Resource Guides

27-1 Fall 2015 “Tribal College Communities” Resource Guide

Aug 28th, 2015 | | No Comments »
By Cheryl Crazy Bull

Editor’s Note: Below is a brief guide to accessible resources, which researchers may use as a starting point for further inquiry on tribal college communities. Cheryl Crazy Bull compiled this guide from a more exhaustive list which she and the American Indian College Fund often consult. American Indian College Fund. (2012). Woksape Oyate: Reports of (more)

26-4 Summer 2015 “Tribal College Governance” Resource Guide

May 2nd, 2015 | | No Comments »
By Monte Randall

A compilation of published and online resources for researchers interested in issues and topics on tribal higher education governance.

26-3 Spring 2015 “Global Indigenous Higher Education” Resource Guide

Feb 21st, 2015 | | No Comments »
By Bradley Shreve

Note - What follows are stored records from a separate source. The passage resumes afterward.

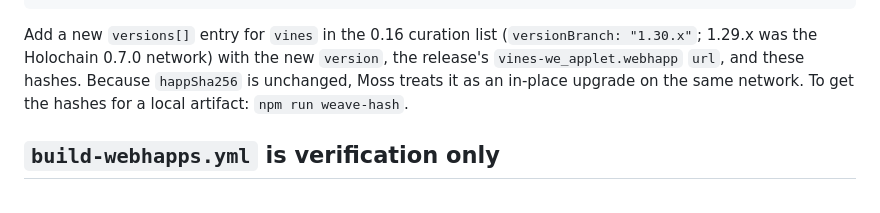
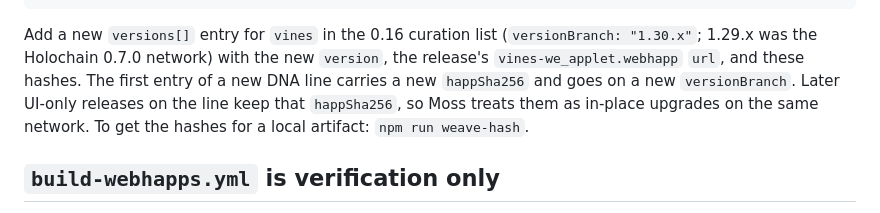
Before and after one commit to lightningrodlabs/vines, a Markdown page: RELEASE.md, the part around the change. Drawn GitHub-style.

Commit message:
RELEASE.md: a new DNA line's first entry carries a new happSha256

```diff
--- a/RELEASE.md
+++ b/RELEASE.md
@@ -123,8 +123,9 @@ The workflow run summary (and the release body) contains:
 Add a new `versions[]` entry for `vines` in the 0.16 curation list
 (`versionBranch: "1.30.x"`; 1.29.x was the Holochain 0.7.0 network) with the new
 `version`, the release's `vines-we_applet.webhapp` `url`, and these hashes.
-Because `happSha256` is unchanged, Moss treats it as an in-place upgrade on the
-same network. To get the hashes for a local artifact: `npm run weave-hash`.
+The first entry of a new DNA line carries a new `happSha256` and goes on a new
+`versionBranch`. Later UI-only releases on the line keep that `happSha256`, so
+Moss treats them as in-place upgrades on the same network. To get the hashes for a local artifact: `npm run weave-hash`.
 
 ## `build-webhapps.yml` is verification only
 
```
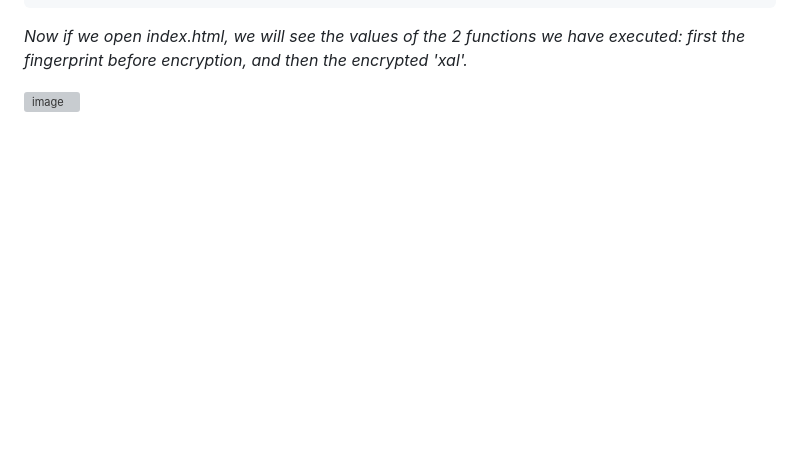
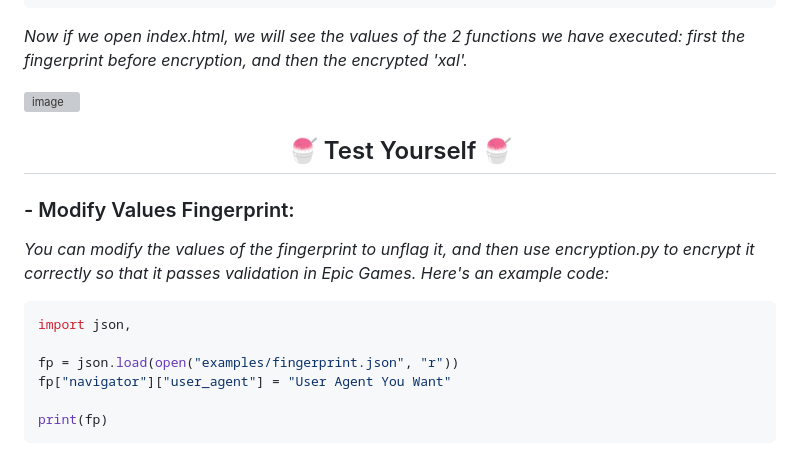
Before and after one commit to H4cK3dR4Du/Epicgames-Xal, a Markdown page: README.md, the part around the change printed below. Drawn GitHub-style; blank space fills up the shorter version; grey boxes are pictures that could not be loaded.

````diff
--- a/README.md
+++ b/README.md
@@ -115,3 +115,19 @@ async function getXal() {
 *Now if we open index.html, we will see the values of the 2 functions we have executed: first the fingerprint before encryption, and then the encrypted 'xal'.*
 
 ![image](https://github.com/H4cK3dR4Du/Epicgames-Xal/assets/118562174/6ac6492a-6ddc-47c0-8297-f2c47a48115e)
+
+<h2 align="center"> 🍧 Test Yourself 🍧</h2>
+
+### - Modify Values Fingerprint:
+
+*You can modify the values of the fingerprint to unflag it, and then use encryption.py to encrypt it correctly so that it passes validation in Epic Games. Here's an example code:*
+
+```bash
+import json,
+
+fp = json.load(open("examples/fingerprint.json", "r"))
+fp["navigator"]["user_agent"] = "User Agent You Want"
+
+print(fp)
+```
+
````
Also changed, not shown: other parts of README.md (+62 -0 lines).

The field of world Indigenous higher education remains in a relatively nascent state. Little research has been conducted on the movement and its current development. This is not surprising considering that the World Indigenous Higher Education Consortium (WINHEC) was founded in 2002. Despite this paucity of research, there are some valuable resources for those interested (more)

26-2 Winter 2014 “Workforce Development” Resource Guide

Nov 9th, 2014 | | No Comments »
By Ahmed Al-Asfour

This resource guide compiles a selection of articles, reports, and websites related to American Indian workforce development. All of the entries here are available online and include hyperlinks.

26-1 Fall 2014 “Celebrating 25 Years” Resource Guide

Aug 14th, 2014 | | No Comments »
By Bradley Shreve

In 1989, the American Indian Higher Education Consortium (AIHEC) collaborated with Paul Boyer to establish a journal that would allow tribal colleges and universities to share information with each other and with other organizations and institutions. Tribal College Journal of American Indian Higher Education (TCJ) was the end product. Over the past 25 years, the (more)

25-4 Summer 2014 “Nation Building” Resource Guide

May 1st, 2014 | | No Comments »
By Bradley Shreve

Nation building is a complex and multidimensional process. Indeed, the term “process” limits our understanding—but so does “issue,” “theme,” or even “endeavor.” In a sense, nearly any source that engages the social, political, economic, historical, or cultural development of American Indian nations encompasses some facet of nation building. Of course one of my jobs as (more)

25-3 Spring 2014 “Preserving and Protecting Knowledge” Resource Guide

Feb 6th, 2014 | | No Comments »
By Jurgita Antoine

This resource guide is a selection of sources from Sinte Gleska University (SGU) on the Rosebud Indian Reservation relevant to tribal colleges and universities (TCUs). Since the research was conducted at SGU’s library, the guide uses examples from the northern Plains region to illustrate specific issues. The sources included in this guide can be grouped (more)

25-2 Winter 2013: “Tribal and Behavioral Health” Resource Guide

Oct 31st, 2013 | | No Comments »
By Teresa Abrahamson-Richards and Jessyca Murphy

Substance Abuse, Historical Trauma, and Tribal and Behavioral Health The following resource guide compiles contemporary research on preventative methods for reducing substance abuse in American Indian communities, with a specific focus given to young adults. We selected these works to illustrate the connection between historical trauma and alcohol abuse, and to show how strengthening cultural (more)

24-4 Summer 2013 “Language Revitalization” Resource Guide

May 15th, 2013 | | No Comments »
By Laura Paskus

While reporting one of the stories in the current issue of Tribal College Journal, I had the opportunity to speak with Chief Dull Knife College president Richard Littlebear. Littlebear is a leader in language revitalization, not only on the Northern Cheyenne reservation, but across North America. I kept recalling our conversation. Many of the linguists (more)

24-3 “The Science of Place” Resource Guide

Feb 25th, 2013 | | No Comments »

Over the past few hundred years, Western science has considered Indigenous knowledge about our natural surroundings as an entirely separate way of viewing the world. In recent years that has started to change, as Native students, scientists, and writers communicate with the public about traditional knowledge. Increasingly, scientists and academics have acknowledged the crucial role Indigenous (more)